[Change listing data]
****************

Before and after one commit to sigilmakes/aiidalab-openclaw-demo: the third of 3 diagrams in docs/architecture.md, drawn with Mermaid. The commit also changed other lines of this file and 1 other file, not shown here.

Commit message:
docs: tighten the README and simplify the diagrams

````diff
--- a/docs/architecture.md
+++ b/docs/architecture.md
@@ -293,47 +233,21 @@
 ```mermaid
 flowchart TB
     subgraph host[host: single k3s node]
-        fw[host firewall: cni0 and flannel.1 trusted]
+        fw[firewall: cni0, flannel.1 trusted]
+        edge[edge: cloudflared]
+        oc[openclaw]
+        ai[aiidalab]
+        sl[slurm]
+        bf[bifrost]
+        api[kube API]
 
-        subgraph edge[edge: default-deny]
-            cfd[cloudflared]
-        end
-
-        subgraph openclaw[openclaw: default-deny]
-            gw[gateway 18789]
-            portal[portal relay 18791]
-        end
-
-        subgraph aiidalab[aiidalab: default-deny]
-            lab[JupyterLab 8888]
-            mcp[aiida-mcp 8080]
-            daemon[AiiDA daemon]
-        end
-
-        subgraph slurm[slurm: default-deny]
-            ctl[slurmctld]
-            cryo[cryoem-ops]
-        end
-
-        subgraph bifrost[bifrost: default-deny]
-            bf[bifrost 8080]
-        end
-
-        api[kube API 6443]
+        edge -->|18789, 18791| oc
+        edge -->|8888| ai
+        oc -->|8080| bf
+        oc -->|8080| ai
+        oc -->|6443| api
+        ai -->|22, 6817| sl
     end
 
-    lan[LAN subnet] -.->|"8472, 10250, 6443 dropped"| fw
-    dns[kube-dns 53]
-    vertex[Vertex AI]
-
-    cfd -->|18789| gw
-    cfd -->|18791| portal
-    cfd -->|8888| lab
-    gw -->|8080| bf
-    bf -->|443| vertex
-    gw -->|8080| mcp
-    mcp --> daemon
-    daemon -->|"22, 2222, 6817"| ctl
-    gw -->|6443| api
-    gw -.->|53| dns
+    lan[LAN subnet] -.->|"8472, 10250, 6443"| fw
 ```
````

****************

[Required action] If a line in the entries holds the string "openclaw", it belongs in the tally; state the tally alone.

[The answer] 3